Tax Advantages to BDCs
One other bonus: when you invest in business development companies, there can be tax advantages. Some BDCs pay distributions that are taxed at ordinary income tax rates, but others consistently designate a portion of their distributions as Return of Capital, which aren’t taxed until you sell your shares.
Some BDCs may also designate some of their distributions as qualified dividends, which are taxed at a lower 15% dividend tax rate. How the distributions are treated depends on how the BDC earned the income. Interest the BDC earned from loans and preferred stock is taxed at your normal income tax rate, for example, while qualified dividend income from preferred stock will be taxed at the 15% rate.
Tax benefits aside, business development companies are an often overlooked method of income investing—and a great place to find high yields, sometimes as high as 15%. In the current market climate, high yields can be a nice buffer against frequent share-price fluctuations.
For a full list of business development companies, and which ones have the highest yields, click here.
Investment analyst and Chief Analyst of Cabot Wealth Daily, Chris Preston brings you all the latest from the investing world. Sign up to get updates and breaking news delivered FREE to your inbox. Get unlimited access to our library of complimentary investing reports.Sign up now!

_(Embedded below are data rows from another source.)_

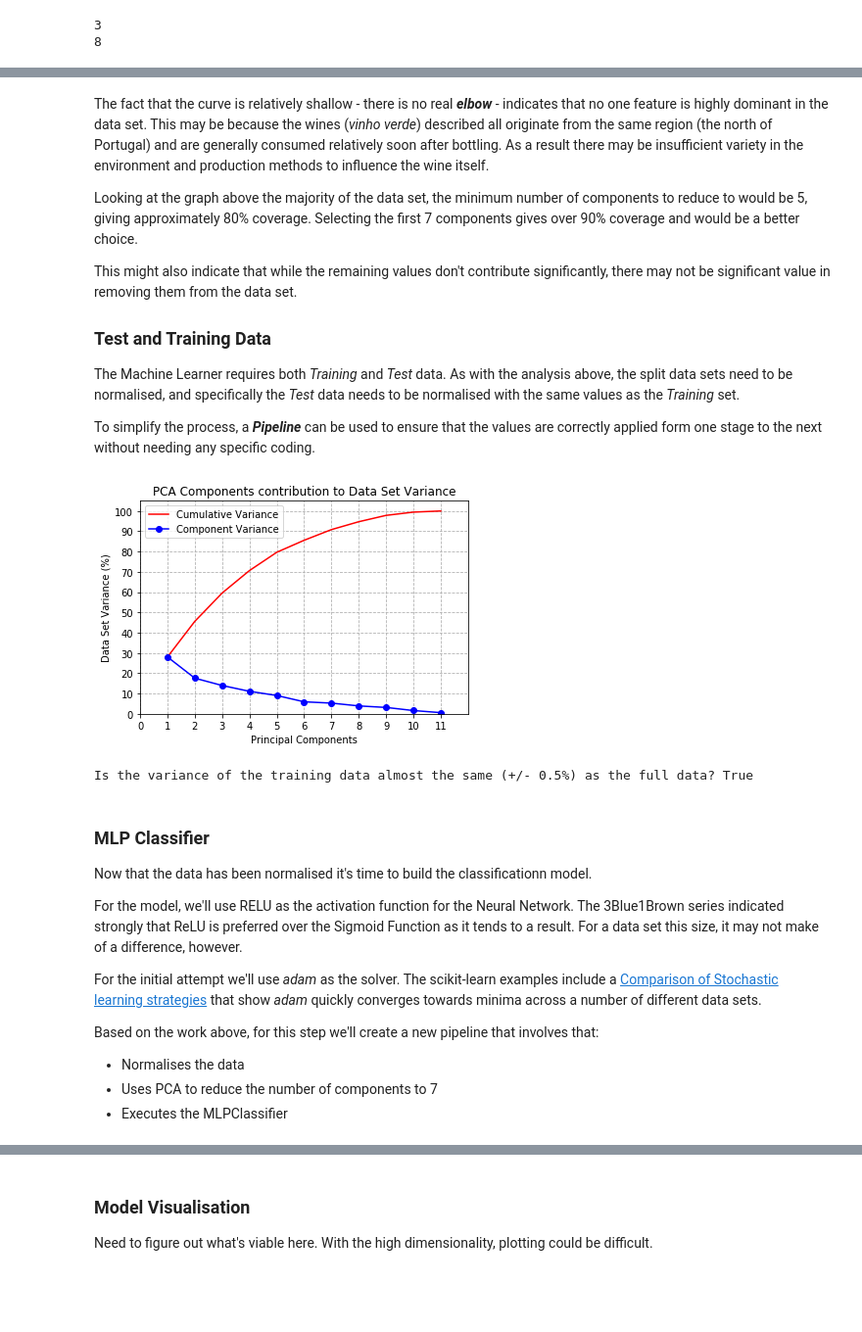
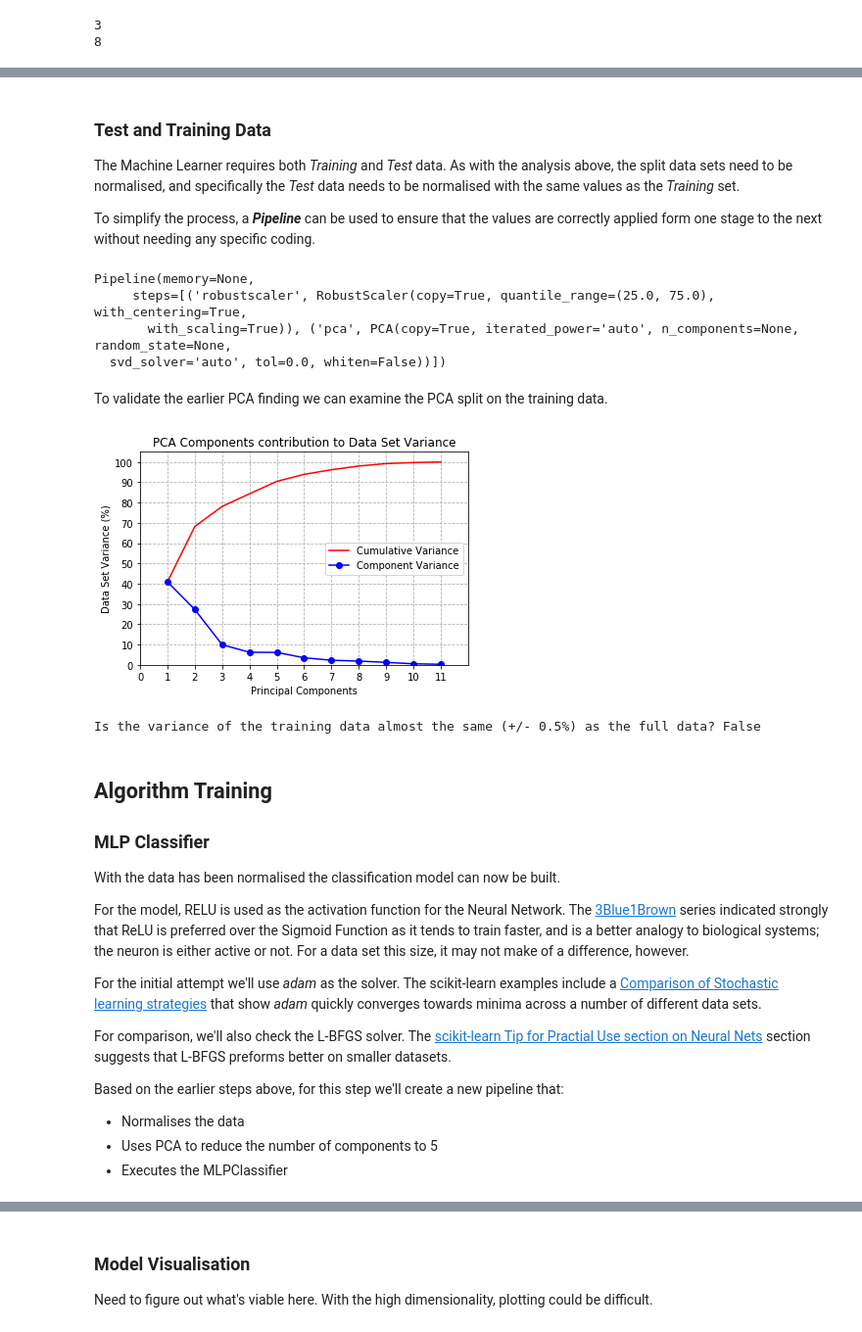
Before and after one commit to vipulpopat/MSCAI_CE4021_Project, a Jupyter notebook: GroupProject_18195326.ipynb, the cells around one changed output, grey strips where cells are left out. Shown at 98% size. Drawn from its saved outputs; the diff is of its cells as text; code cells hidden in the pictures; blank space fills up the shorter version.

```diff
--- a/GroupProject_18195326.ipynb
+++ b/GroupProject_18195326.ipynb
@@ -140,48 +203,51 @@ plot_pca_variance(full_cumulative_vr, full_variance_ratio)
 # %% [markdown]
-The fact that the curve is relatively shallow - there is no real **_elbow_** - indicates that no one feature is highly dominant in the data set.  This may be because the wines (_vinho verde_) described all originate from the same region (the north of Portugal) and are generally consumed relatively soon after bottling.  As a result there may be insufficient variety in the environment and production methods to influence the wine itself.
-
-Looking at the graph above the majority of the data set, the minimum number of components to reduce to would be 5, giving approximately 80% coverage.  Selecting the first 7 components gives over 90% coverage and would be a better choice.
-
-This might also indicate that while the remaining values don't contribute significantly, there may not be significant value in removing them from the data set.
-
-
 ### Test and Training Data
 
 The Machine Learner requires both _Training_ and _Test_ data.  As with the analysis above, the split data sets need to be normalised, and specifically the _Test_ data needs to be normalised with the same values as the _Training_ set.
 
 To simplify the process, a **_Pipeline_** can be used to ensure that the values are correctly applied form one stage to the next without needing any specific coding.
+# %%
+wine_data_train, wine_data_test, wine_target_train, wine_target_test = train_test_split(wine_data, new_wine_target, test_size=0.2, random_state=42)
+
+# Now construct the Pipline for scaling and PCA
+pline = pipeline.make_pipeline(preprocessing.RobustScaler(), PCA())
+pline.fit(wine_data_train, wine_target_train)
+# %% [output]
+Pipeline(memory=None,
+     steps=[('robustscaler', RobustScaler(copy=True, quantile_range=(25.0, 75.0), with_centering=True,
+       with_scaling=True)), ('pca', PCA(copy=True, iterated_power='auto', n_components=None, random_state=None,
+  svd_solver='auto', tol=0.0, whiten=False))])
+# %% [markdown]
+To validate the earlier PCA finding we can examine the PCA split on the training data.
 # %%
-wine_data_train, wine_data_test, wine_target_train, wine_target_test = train_test_split(wine_data, new_wine_target, test_size=0.2, random_state=42)
-
-# TODO: Here's where we do cross validation
-
-# Now construct the Pipline for scaling and PCA
-pline = pipeline.make_pipeline(preprocessing.StandardScaler(), PCA())
-pline.fit(wine_data_train, wine_target_train)
-
 training_pca = pline.named_steps['pca']
 
 training_variance_ratio = training_pca.explained_variance_ratio_*100
 training_cumulative_vr = np.cumsum(training_variance_ratio)
 
 plot_pca_variance(training_cumulative_vr, training_variance_ratio)
 
 print(f"Is the variance of the training data almost the same (+/- 0.5%) as the full data? {np.allclose(full_variance_ratio, training_variance_ratio, atol=0.5)}")
 # %% [output]
-[figure, old version]
+[figure, new version]
-Is the variance of the training data almost the same (+/- 0.5%) as the full data? True
+Is the variance of the training data almost the same (+/- 0.5%) as the full data? False
 # %% [markdown]
+## Algorithm Training
+
+
 ### MLP Classifier
 
-Now that the data has been normalised it's time to build the classificationn model.
+With the data has been normalised the classification model can now be built.
 
-For the model, we'll use RELU as the activation function for the Neural Network.  The 3Blue1Brown series indicated strongly that ReLU is preferred over the Sigmoid Function as it tends to a result.  For a data set this size, it may not make of a difference, however.
+For the model, RELU is used as the activation function for the Neural Network.  The [3Blue1Brown](https://youtu.be/aircAruvnKk?list=PLZHQObOWTQDNU6R1_67000Dx_ZCJB-3pi&t=1024) series indicated strongly that ReLU is preferred over the Sigmoid Function as it tends to train faster, and is a better analogy to biological systems; the neuron is either active or not.  For a data set this size, it may not make of a difference, however.
 
 For the initial attempt we'll use _adam_ as the solver.  The scikit-learn examples include a [Comparison of Stochastic learning strategies](https://scikit-learn.org/stable/auto_examples/neural_networks/plot_mlp_training_curves.html#sphx-glr-auto-examples-neural-networks-plot-mlp-training-curves-py) that show _adam_ quickly converges towards minima across a number of different data sets.
 
-Based on the work above, for this step we'll create a new pipeline that involves that:
+For comparison, we'll also check the L-BFGS solver.  The [scikit-learn Tip for Practial Use section on Neural Nets](https://scikit-learn.org/stable/modules/neural_networks_supervised.html#tips-on-practical-use) section suggests that L-BFGS preforms better on smaller datasets.
+
+Based on the earlier steps above, for this step we'll create a new pipeline that:
 
 * Normalises the data
-* Uses PCA to reduce the number of components to 7
+* Uses PCA to reduce the number of components to 5
 * Executes the MLPClassifier
 # %%
```
Also changed, not shown: parts of 34 cells of this notebook, 3 other files.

*This post has been updated from an original version, published in 2017.